I was 29 years old and invincible. I had a wife, a house, a career and a passion for going to the gym. I also had a secret, something I was too embarrassed to tell anybody and desperately tried to hide, bathroom issues.
The first symptom was blood in my stool, which I chalked it up to hemorrhoids from my athletic lifestyle. I was at the gym all the time and doing heavy weightlifting. Then I started having stomach pain, which I blamed on my nights out with friends and the food and drink that went along with those.
Soon the symptoms started to affect my work day. I would make trips back and forth to the bathroom and never be able to go. There would be days where I had sudden diarrhea, followed by extreme constipation. I was so ashamed of these health changes and didn’t know what to do.
I thought if I stopped eating so much I wouldn’t have to deal with the bathroom, so I changed my eating habits. My friends commented on the 40 pounds I lost, complimenting me on my exercise, but I knew it was because I was trying to deal with embarrassing health changes.
Over the next year and half, the symptoms became more severe and persistent, but I didn’t know what to do. Finally, I decided that I’d had enough. I was no longer concerned with trying to hide the changes. I just wanted to find out what was going on. My family doctor ran some tests, and didn’t find anything wrong. But I knew my body, and I knew this wasn’t normal for me, so I insisted we keep looking for answers.
One day, the stomach pain got so bad that I had to go to the emergency room, and the ER doctor got me an appointment with a gastroenterologist for the next day. The specialist thought it might be Crohn’s disease, but did some tests to be sure. Finally, when the results came back I had an answer: stage 4 colorectal cancer.
Treatment included chemotherapy, radiation and surgery. During initial treatment, it was discovered that the cancer was also in my liver, blood, and lymph nodes, which meant more surgery and a longer recovery. I ended up having an ileostomy bag and aggressive chemotherapy for an additional six months because of how far the cancer had spread before it was diagnosed.

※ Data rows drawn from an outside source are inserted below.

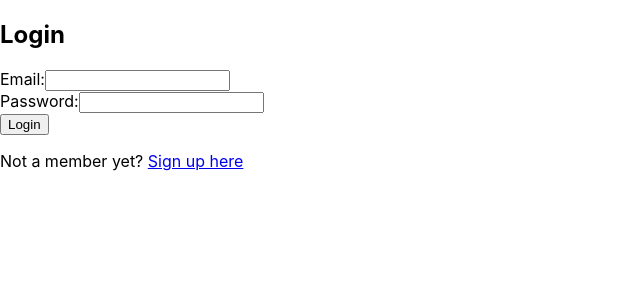
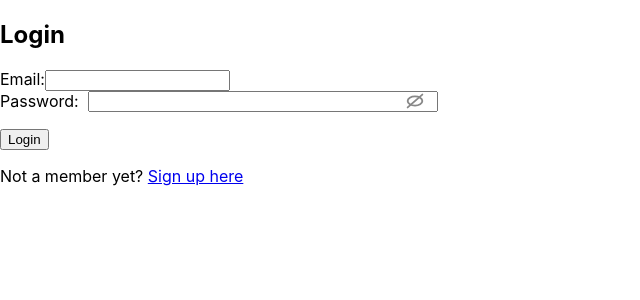
Before and after one commit to annuoluwa/streetlens, a React (Create React App) app in the folder frontend/: page /login in a window 1280 px wide. Shown: the top 300 px of the page, without its empty margins (0-640 px from the left). Built offline with nearby package versions, Linux system fonts and the light colour scheme; the HTML template or start-up script is replaced by a standard one.

Commit message:
Add show/hide password accessibility feature to login and register forms

```diff
--- /dev/null
+++ b/frontend/public/index.html
@@ -0,0 +1,13 @@
+<!DOCTYPE html>
+<html lang="en">
+  <head>
+    <meta charset="utf-8" />
+    <link rel="icon" href="%PUBLIC_URL%/favicon.ico" />
+    <meta name="viewport" content="width=device-width, initial-scale=1" />
+    <title>StreetLens</title>
+  </head>
+  <body>
+    <noscript>You need to enable JavaScript to run this app.</noscript>
+    <div id="root"></div>
+  </body>
+</html>
--- a/frontend/src/pages/Login.jsx
+++ b/frontend/src/pages/Login.jsx
@@ -11,7 +11,10 @@ const Login = () => {
 	const { loading, error, user } = useSelector((state) => state.user);
 	const [email, setEmail] = useState('');
 	const [password, setPassword] = useState('');
+	const [showPassword, setShowPassword] = useState(false);
 	const [success, setSuccess] = useState(false);
+
+	const handleEyeClick = () => setShowPassword((prev) => !prev);
 
 	useEffect(() => {
 		if (user) {
@@ -41,14 +44,48 @@ const Login = () => {
 						required
 					/>
 				</div>
-				<div>
-					<label>Password:</label>
-					<input
-						type="password"
-						value={password}
-						onChange={(e) => setPassword(e.target.value)}
-						required
-					/>
+				   <div style={{ display: 'flex', alignItems: 'center', gap: '0.5rem', marginBottom: '1rem' }}>
+					   <label style={{ minWidth: 80 }}>Password:</label>
+					   <div style={{ display: 'flex', alignItems: 'center', position: 'relative', maxWidth: '350px', flex: 1 }}>
+						   <input
+							   type={showPassword ? 'text' : 'password'}
+							   value={password}
+							   onChange={(e) => setPassword(e.target.value)}
+							   required
+							   style={{ paddingRight: '2.5rem', width: '100%' }}
+						   />
+						   <span
+							   onClick={handleEyeClick}
+							   style={{
+								   display: 'flex',
+								   alignItems: 'center',
+								   position: 'absolute',
+								   right: '0.75rem',
+								   top: '50%',
+								   transform: 'translateY(-50%)',
+								   background: 'transparent',
+								   border: 'none',
+								   cursor: 'pointer',
+								userSelect: 'none',
+								padding: 0,
+							}}
+							aria-label={showPassword ? 'Hide password' : 'Show password'}
+						>
+							{showPassword ? (
+								// Open eye SVG
+								<svg width="22" height="22" viewBox="0 0 24 24" fill="none" stroke="#888" strokeWidth="2" strokeLinecap="round" strokeLinejoin="round" style={{ pointerEvents: 'none' }}>
+									<ellipse cx="12" cy="12" rx="8" ry="5" />
+									<circle cx="12" cy="12" r="2" />
+								</svg>
+							) : (
+								// Closed eye SVG
+								<svg width="22" height="22" viewBox="0 0 24 24" fill="none" stroke="#888" strokeWidth="2" strokeLinecap="round" strokeLinejoin="round" style={{ pointerEvents: 'none' }}>
+									<ellipse cx="12" cy="12" rx="8" ry="5" />
+									<line x1="4" y1="19" x2="20" y2="5" />
+								</svg>
+							)}
+						</span>
+					</div>
 				</div>
 				<button type="submit" disabled={loading}>
 					{loading ? 'Logging in...' : 'Login'}
--- a/frontend/src/pages/Register.jsx
+++ b/frontend/src/pages/Register.jsx
@@ -12,7 +12,10 @@ const Register = () => {
 	const [username, setUsername] = useState('');
 	const [email, setEmail] = useState('');
 	const [password, setPassword] = useState('');
+	const [showPassword, setShowPassword] = useState(false);
 	const [success, setSuccess] = useState(false);
+
+	const handleEyeClick = () => setShowPassword((prev) => !prev);
 
 	useEffect(() => {
 		if (user) {
@@ -53,12 +56,46 @@ const Register = () => {
 				</div>
 				<div>
 					<label>Password:</label>
-					<input
-						type="password"
-						value={password}
-						onChange={(e) => setPassword(e.target.value)}
-						required
-					/>
+					<div style={{ display: 'flex', alignItems: 'center', position: 'relative', maxWidth: '350px' }}>
+						<input
+							type={showPassword ? 'text' : 'password'}
+							value={password}
+							onChange={(e) => setPassword(e.target.value)}
+							required
+							style={{ paddingRight: '2.5rem', width: '100%' }}
+						/>
+						<span
+							onClick={handleEyeClick}
+							style={{
+								display: 'flex',
+								alignItems: 'center',
+								position: 'absolute',
+								right: '0.75rem',
+								top: '50%',
+								transform: 'translateY(-50%)',
+								background: 'transparent',
+								border: 'none',
+								cursor: 'pointer',
+								userSelect: 'none',
+								padding: 0,
+							}}
+							aria-label={showPassword ? 'Hide password' : 'Show password'}
+						>
+							{showPassword ? (
+								// Open eye SVG
+								<svg width="22" height="22" viewBox="0 0 24 24" fill="none" stroke="#888" strokeWidth="2" strokeLinecap="round" strokeLinejoin="round" style={{ pointerEvents: 'none' }}>
+									<ellipse cx="12" cy="12" rx="8" ry="5" />
+									<circle cx="12" cy="12" r="2" />
+								</svg>
+							) : (
+								// Closed eye SVG
+								<svg width="22" height="22" viewBox="0 0 24 24" fill="none" stroke="#888" strokeWidth="2" strokeLinecap="round" strokeLinejoin="round" style={{ pointerEvents: 'none' }}>
+									<ellipse cx="12" cy="12" rx="8" ry="5" />
+									<line x1="4" y1="19" x2="20" y2="5" />
+								</svg>
+							)}
+						</span>
+					</div>
 				</div>
 				<button type="submit" disabled={loading}>
 					{loading ? 'Registering...' : 'Register'}
```
Also changed, not shown: frontend/src/components/Profile/Profile.jsx (added), frontend/src/components/Profile/Profile.jsx.jsx (deleted).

The treatment was successful, but my story doesn’t end there. Six years later, I noticed some strange symptoms: My voice was suddenly very raspy and I was wheezing frequently. I joked that it sounded like I drank a bottle of whiskey and smoked a carton of cigarettes, but I knew this was another health change.
I went to the doctor and was treated for sinusitis with a surgery. A few weeks later, the raspy voice returned, and I went to another doctor who did a thorough scan of my neck, head and chest. There was a large nodule in my throat, and the doctors had to remove my thyroid. The diagnosis this time was medullary carcinoma, a form of thyroid cancer. But the thyroid surgery didn’t solve all my problems.
I had simultaneously been suffering from back pain for about a year. Soon, I began losing function of my left leg, feeling pins and needles, and having trouble walking and carrying things at the same time. I was used to bench pressing 500 pounds, and now I couldn’t even walk. Eventually, my doctors ordered a PET scan, which revealed a lesion on my back. Further testing and surgery gave more bad news: The tumor was engulfing my spine, and it was Ewing’s sarcoma. I am currently undergoing chemotherapy, and will start radiation after that.
Looking back on everything I’ve been through, it comes down to this: If you’re having symptoms, get them checked out. I now know that those “embarrassing secrets” were actually clues. My body was trying to tell me something. Don’t be afraid to seek medical attention and advocate for yourself when you know something isn’t right, even when the “something” is embarrassing. This is not an “old person’s disease”—cancer does not discriminate based on age, lifestyle, or any other factor. If you’re having symptoms, get checked out. It could save your life.
- blood in stool
- stomach pains
- sudden raspy voice
- frequent wheezing
- loss of function in leg
- numbness in leg
- difficulty walking and carrying items